The United States has restored privileged partner status to Mali as reward for the strife-torn country's gradual return to democracy, the White House said in a statement on Monday. The decision was revealed in the annual revisions to the Africa Growth and Opportunity Act (AGOA), which takes into account improvements or setbacks to democracy in African countries included in the program. AGOA was launched by Congress in 2000, and establishes a program of economic and commercial cooperation with Africa up until 2015.

Four bodies exhumed in Mali thought to be murdered soldiers

Four bodies thought be the remains of soldiers murdered over their allegiance to overthrown Malian president Amadou Toumani Toure have been exhumed in the capital Bamako, judicial sources told AFP on Tuesday. Yaya Karembe, the judge investigating war crimes committed during a coup in March last year which plunged Mali into chaos, had the bodies dug up at a cemetery in southern Bamako on Monday night, a source close to the judge said.

Turnout low in second round of Mali's legislative election

By Tiemoko Diallo and Adama Diarra BAMAKO (Reuters) - Voters in Mali headed to the polls on Sunday but turnout was low for a second round of legislative elections meant to complete democratic transition after a coup last year led to an Islamist takeover of the north. A French-led military intervention in January drove al Qaeda-linked fighters from northern towns, and Malians elected President Ibrahim Boubacar Keita in an August runoff.

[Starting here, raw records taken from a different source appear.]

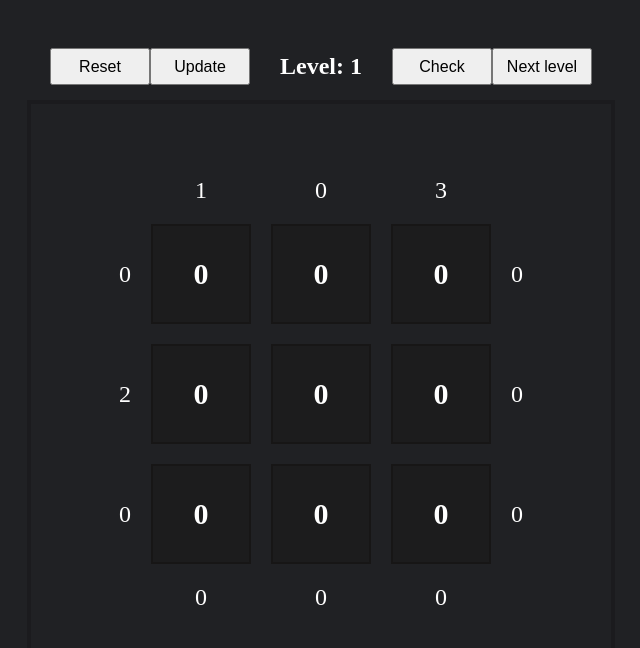
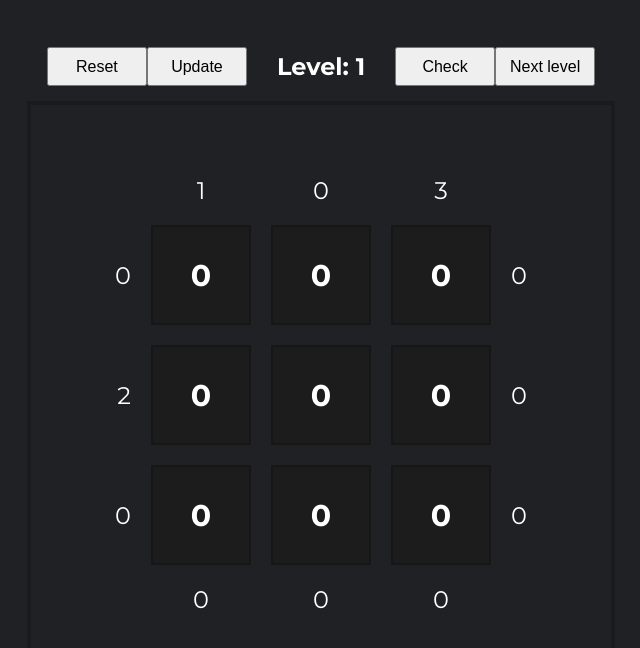
Before and after one commit to chikibambony137/game-skylines, a Vue app: page / in a window 1280 px wide. Shown: the top 648 px of the page, without its empty margins (319-959 px from the left). Built offline with nearby package versions, Linux system fonts and the light colour scheme.

Commit message:
change font-family to Montserrat

```diff
--- a/src/style.css
+++ b/src/style.css
@@ -1,3 +1,5 @@
+@import url(https://fonts.googleapis.com/css?family=Montserrat:100,200,300,regular,500,600,700,800,900,100italic,200italic,300italic,italic,500italic,600italic,700italic,800italic,900italic);
+
 :root {
   --gridSize: 0;
 
@@ -6,6 +8,7 @@
 
   background-color: #202124;
   color: white;
+  font-family: 'Montserrat';
 }
 
 input {
```
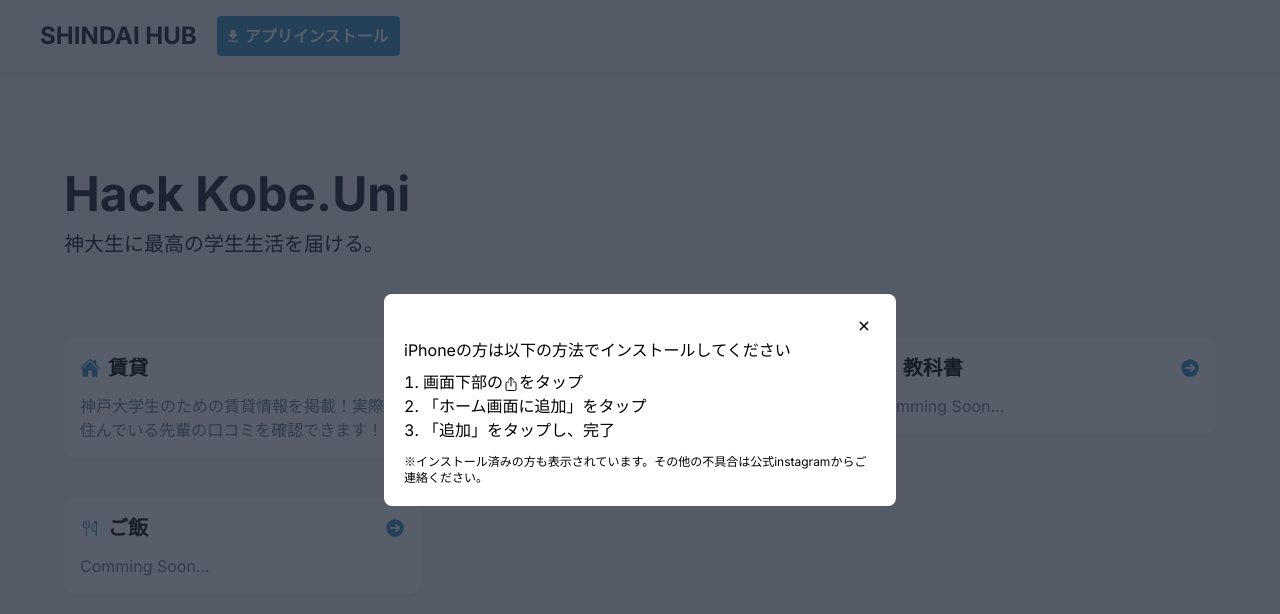
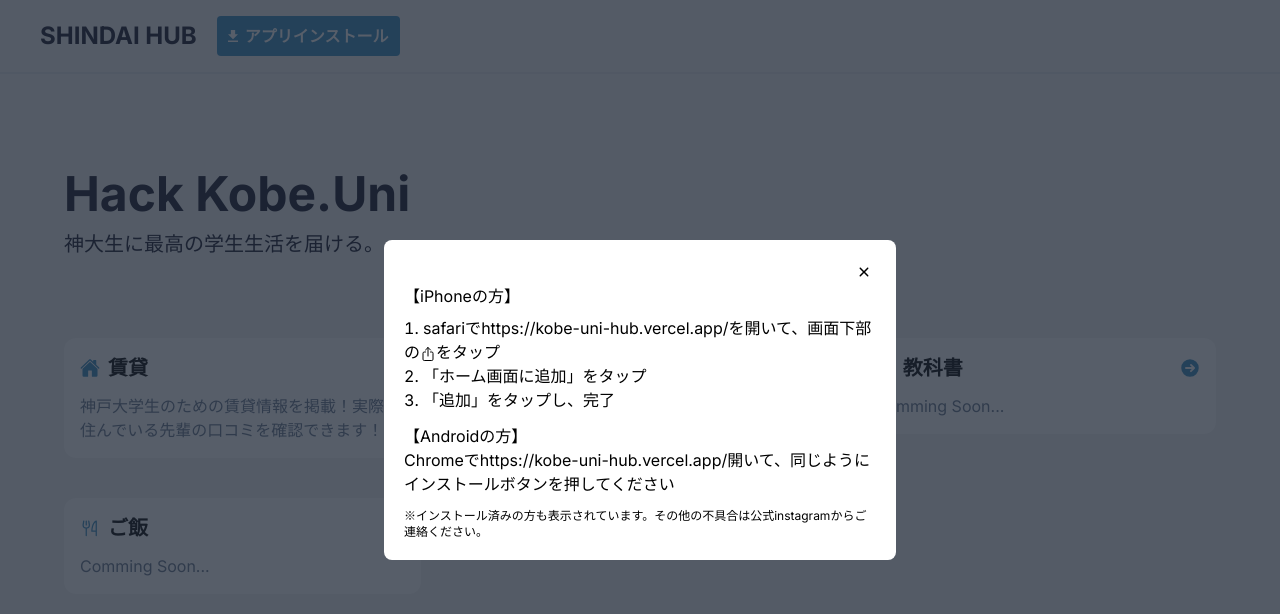
Before and after one commit to A4-dev-team/shindaihub, a Next.js app: page / in a window 1280 px wide. Both pictures are taken after a click on the button "アプリインストール". Shown: the top 614 px of the page. Built offline with nearby package versions, Linux system fonts and the light colour scheme.

Commit message:
インスタなどのアプリ内ブラウザで開いた場合への誘導を追加

```diff
--- a/components/header.tsx
+++ b/components/header.tsx
@@ -5,12 +5,14 @@ import { useState, useEffect } from "react";
 import { IoMdDownload } from "react-icons/io";
 import { IoIosClose } from "react-icons/io";
 import { IoShareOutline } from "react-icons/io5";
+import Link from "next/link";
 
 const InstallButton = () => {
     const [isInstalled, setIsInstalled] = useState<boolean>(false);
     const [isAvailable, setIsAvailable] = useState<boolean>(false);
     const [deferredPrompt, setDeferredPrompt] = useState<Event | null>(null);
     const [showModal, setShowModal] = useState<boolean>(false);
+    const url="https://kobe-uni-hub.vercel.app/"
 
     useEffect(() => {
         const handler = (e: Event) => {
@@ -70,17 +72,21 @@ const InstallButton = () => {
                         </div>
                         <div className="mb-3">
                             <p className="text-base">
-                                iPhoneの方は以下の方法でインストールしてください
+                                【iPhoneの方】
                             </p>
                             <ol className="list-decimal list-inside my-2">
                                 <li>
-                                    画面下部の
+                                    safariで<Link href={url}>{url}</Link>を開いて、画面下部の
                                     <IoShareOutline className="inline" />
                                     をタップ
                                 </li>
                                 <li>「ホーム画面に追加」をタップ</li>
                                 <li>「追加」をタップし、完了</li>
                             </ol>
+                            <p className="text-base mt-3">
+                              【Androidの方】
+                            </p>
+                                Chromeで<Link href={url}>{url}</Link>開いて、同じようにインストールボタンを押してください
                         </div>
                         <div className="text-xs">
                             ※インストール済みの方も表示されています。その他の不具合は公式instagramからご連絡ください。
```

Mali elections overshadowed by suicide bombing

Malians began voting on Sunday in the second round of parliamentary elections intended to cap the nation's return to democracy, but overshadowed by the deaths of two UN peacekeepers in an Islamist attack. The polls mark the troubled west African nation's first steps to recovery after it was upended by a military coup in March last year, finalising a process begun with the election of its first post-conflict president in August.

Mali elections overshadowed by suicide bombing

Malians began voting on Sunday in the second round of parliamentary elections intended to cap the nation's return to democracy, but overshadowed by the deaths of two UN peacekeepers in an Islamist attack. The polls mark the troubled west African nation's first steps to recovery after it was upended by a military coup in March last year, finalising a process begun with the election of its first post-conflict president in August.
Syndicate content